When Theodore Wirth arrived in Minneapolis as park superintendent in 1906, he placed a priority on improving Van Cleve Park as “half playground, half show park.” He recommended creating a sand bottom for the pond so it could be used as a wading pool and building a small shelter beside it that could double as a warming house for skaters.
The first playground equipment was installed in Van Cleve Park in 1907, following the huge popularity of the first playground equipment installed at Riverside and Logan parks in 1906.
The shelter was finally built in 1910, along with shelters at North Commons and Jackson Square. The Van Cleve shelter was designed by Minneapolis architect Cecil Bayless Chapman and was built at a total cost of just over $6,000. It included a boiler room, toilets and a large central room. The Van Cleve shelter was considerably more modest than the shelters at Jackson Square and North Commons, which cost approximately $12,000 and $16,000 respectively. On the other hand, neither of those parks had a pond. (Jackson Square actually had been a pond at one time, however, called Long John Pond. The cost of the Jackson Square shelter rose due to the need to drive pilings down 26 feet to get through the peat on which the park was built.)
Wirth published a new plan for Van Cleve Park in the 1911 annual report. Although he claimed that Van Cleve demonstrated that a playground and show park could exist without “interfering” with each other, the playground occupied only a narrow strip of land between the pond and 14th Ave. SE. There were still no playing fields of any kind in the park then.
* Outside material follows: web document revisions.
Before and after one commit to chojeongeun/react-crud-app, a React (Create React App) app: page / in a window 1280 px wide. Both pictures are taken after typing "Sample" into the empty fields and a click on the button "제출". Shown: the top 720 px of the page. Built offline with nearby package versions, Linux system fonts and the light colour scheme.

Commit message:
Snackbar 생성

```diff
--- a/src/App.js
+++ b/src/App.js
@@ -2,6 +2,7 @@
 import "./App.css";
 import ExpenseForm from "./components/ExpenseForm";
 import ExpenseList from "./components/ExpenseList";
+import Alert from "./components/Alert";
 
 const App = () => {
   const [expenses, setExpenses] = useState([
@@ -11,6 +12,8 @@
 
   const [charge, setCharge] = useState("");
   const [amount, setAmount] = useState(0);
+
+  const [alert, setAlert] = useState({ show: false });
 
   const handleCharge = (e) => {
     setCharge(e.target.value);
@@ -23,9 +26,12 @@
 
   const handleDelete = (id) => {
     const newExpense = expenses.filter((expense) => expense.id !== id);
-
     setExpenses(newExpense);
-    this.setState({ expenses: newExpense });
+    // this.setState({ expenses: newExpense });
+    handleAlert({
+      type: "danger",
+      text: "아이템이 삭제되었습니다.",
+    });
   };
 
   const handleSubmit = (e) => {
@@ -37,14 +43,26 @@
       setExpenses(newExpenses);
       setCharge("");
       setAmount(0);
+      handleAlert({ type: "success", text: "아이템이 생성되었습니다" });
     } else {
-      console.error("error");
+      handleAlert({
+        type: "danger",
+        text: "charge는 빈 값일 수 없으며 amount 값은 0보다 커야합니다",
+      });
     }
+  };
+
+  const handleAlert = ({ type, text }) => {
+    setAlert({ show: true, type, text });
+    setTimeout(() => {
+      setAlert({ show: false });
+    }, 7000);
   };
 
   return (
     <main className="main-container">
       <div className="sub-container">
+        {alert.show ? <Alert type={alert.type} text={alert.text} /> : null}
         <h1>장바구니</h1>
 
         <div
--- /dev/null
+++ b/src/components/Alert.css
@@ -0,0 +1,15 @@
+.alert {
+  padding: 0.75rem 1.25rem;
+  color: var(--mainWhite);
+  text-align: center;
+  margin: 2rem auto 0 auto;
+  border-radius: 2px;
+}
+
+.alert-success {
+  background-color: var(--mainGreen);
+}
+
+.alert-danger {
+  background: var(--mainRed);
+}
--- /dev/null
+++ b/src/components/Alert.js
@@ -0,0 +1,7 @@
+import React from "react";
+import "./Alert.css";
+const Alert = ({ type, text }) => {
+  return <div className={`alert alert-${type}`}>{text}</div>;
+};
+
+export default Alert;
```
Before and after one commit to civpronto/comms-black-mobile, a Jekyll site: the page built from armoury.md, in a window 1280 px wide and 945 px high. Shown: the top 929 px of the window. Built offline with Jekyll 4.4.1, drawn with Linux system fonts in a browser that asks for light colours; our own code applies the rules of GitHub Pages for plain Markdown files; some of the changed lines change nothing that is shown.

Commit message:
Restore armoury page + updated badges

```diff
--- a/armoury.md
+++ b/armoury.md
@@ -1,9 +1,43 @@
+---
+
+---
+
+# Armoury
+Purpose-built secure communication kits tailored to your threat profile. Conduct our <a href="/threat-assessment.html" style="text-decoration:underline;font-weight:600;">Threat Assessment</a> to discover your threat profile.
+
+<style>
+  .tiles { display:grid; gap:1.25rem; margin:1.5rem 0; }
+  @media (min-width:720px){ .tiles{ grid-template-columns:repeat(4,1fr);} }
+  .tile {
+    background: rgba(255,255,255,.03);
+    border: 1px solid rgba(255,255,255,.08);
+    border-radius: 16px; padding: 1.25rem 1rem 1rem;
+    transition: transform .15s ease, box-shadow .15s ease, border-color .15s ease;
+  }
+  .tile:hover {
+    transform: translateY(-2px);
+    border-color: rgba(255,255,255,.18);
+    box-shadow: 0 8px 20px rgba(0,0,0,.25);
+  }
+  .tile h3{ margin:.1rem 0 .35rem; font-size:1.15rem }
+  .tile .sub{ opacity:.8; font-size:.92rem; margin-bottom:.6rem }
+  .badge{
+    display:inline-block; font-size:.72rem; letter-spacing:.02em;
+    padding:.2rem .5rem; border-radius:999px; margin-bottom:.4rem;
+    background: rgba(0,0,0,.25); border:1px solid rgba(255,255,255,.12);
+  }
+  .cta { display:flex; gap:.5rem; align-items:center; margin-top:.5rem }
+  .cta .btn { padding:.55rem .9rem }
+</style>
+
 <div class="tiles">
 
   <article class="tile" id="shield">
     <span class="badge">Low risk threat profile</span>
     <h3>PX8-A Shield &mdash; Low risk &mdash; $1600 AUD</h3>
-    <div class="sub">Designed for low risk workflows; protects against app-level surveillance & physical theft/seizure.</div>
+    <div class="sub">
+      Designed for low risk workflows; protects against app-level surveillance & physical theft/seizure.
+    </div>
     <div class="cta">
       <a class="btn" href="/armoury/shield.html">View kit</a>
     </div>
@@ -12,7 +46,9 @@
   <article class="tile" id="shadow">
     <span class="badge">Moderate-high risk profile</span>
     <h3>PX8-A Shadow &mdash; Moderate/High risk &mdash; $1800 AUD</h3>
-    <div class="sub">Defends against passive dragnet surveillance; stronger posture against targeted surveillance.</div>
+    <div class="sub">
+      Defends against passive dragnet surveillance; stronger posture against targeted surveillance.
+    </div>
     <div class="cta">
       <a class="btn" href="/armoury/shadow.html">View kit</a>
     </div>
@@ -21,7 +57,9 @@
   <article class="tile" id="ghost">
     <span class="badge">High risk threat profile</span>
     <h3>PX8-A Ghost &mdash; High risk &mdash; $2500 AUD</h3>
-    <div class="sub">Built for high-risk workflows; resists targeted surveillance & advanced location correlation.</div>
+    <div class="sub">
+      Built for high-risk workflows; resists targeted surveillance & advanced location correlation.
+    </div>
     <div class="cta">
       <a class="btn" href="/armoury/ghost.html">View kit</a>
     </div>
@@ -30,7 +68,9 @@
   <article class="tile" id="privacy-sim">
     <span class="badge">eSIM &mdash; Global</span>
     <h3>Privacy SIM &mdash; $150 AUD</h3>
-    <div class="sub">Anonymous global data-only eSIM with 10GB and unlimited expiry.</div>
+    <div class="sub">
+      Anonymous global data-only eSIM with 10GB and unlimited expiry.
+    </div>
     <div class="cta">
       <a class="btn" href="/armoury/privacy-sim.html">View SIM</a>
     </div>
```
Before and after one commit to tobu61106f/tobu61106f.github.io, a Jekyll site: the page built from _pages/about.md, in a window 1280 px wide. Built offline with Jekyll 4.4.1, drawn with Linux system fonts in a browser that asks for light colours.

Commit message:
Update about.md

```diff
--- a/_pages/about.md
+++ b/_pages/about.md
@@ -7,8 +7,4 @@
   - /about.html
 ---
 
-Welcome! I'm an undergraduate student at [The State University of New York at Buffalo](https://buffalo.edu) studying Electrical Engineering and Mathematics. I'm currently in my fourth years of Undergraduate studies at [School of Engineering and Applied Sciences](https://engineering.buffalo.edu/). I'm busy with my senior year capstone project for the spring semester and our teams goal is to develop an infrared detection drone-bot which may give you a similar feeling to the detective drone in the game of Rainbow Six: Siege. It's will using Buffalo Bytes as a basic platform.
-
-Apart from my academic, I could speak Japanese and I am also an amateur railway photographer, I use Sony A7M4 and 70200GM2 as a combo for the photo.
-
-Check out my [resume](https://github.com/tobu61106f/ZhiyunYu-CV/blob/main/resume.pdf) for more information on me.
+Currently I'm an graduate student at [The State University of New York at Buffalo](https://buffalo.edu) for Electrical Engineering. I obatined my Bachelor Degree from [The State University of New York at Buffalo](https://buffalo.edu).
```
In 1917, Wirth recommended pouring a concrete bottom for the pond, really converting it into a shallow pool. Two years later the park board did pave the pond basin, but with tar macadam.
Very few improvements were made at Van Cleve, or any other park in the city, for many years from the late-1920s to the late- 1940s. In 1935, in his last year as park superintendent, Wirth recommended that a swimming pool be built at Van Cleve in place of the pond, but the park board didn’t have the money for such a project during the Great Depression.
The park did get its share of WPA attention in 1940 when the federal work relief agency completed several renovations on the Van Cleve shelter to improve its capacity to host indoor recreation activities. Also included in those repairs were such basics as a concrete floor in the shelter’s boiler room. Comparing the two photos above, it’s obvious that the veranda was enclosed and the ground around the shelter was paved as well.
The man-made pond was finally filled in 1948. A modern, much smaller concrete wading pool was built to replace it the next year. The little rec shelter stood until a new community center was built at Van Cleve in 1970. By then Van Cleve, like most other neighborhood parks in the city, had been given over almost completely to active playgrounds and athletic fields.
Despite Cleveland’s aborted provision for a playground of some kind in his plan for Van Cleve Park in 1890, I imagine him astonished and a bit saddened to see neighborhood parks change so completely from the pastoral reserves and quiet gardens he had once preserved or coaxed from the urban landscapes of his time.
David C. Smith minneapolisparkhistory[at]q.com
© David C. Smith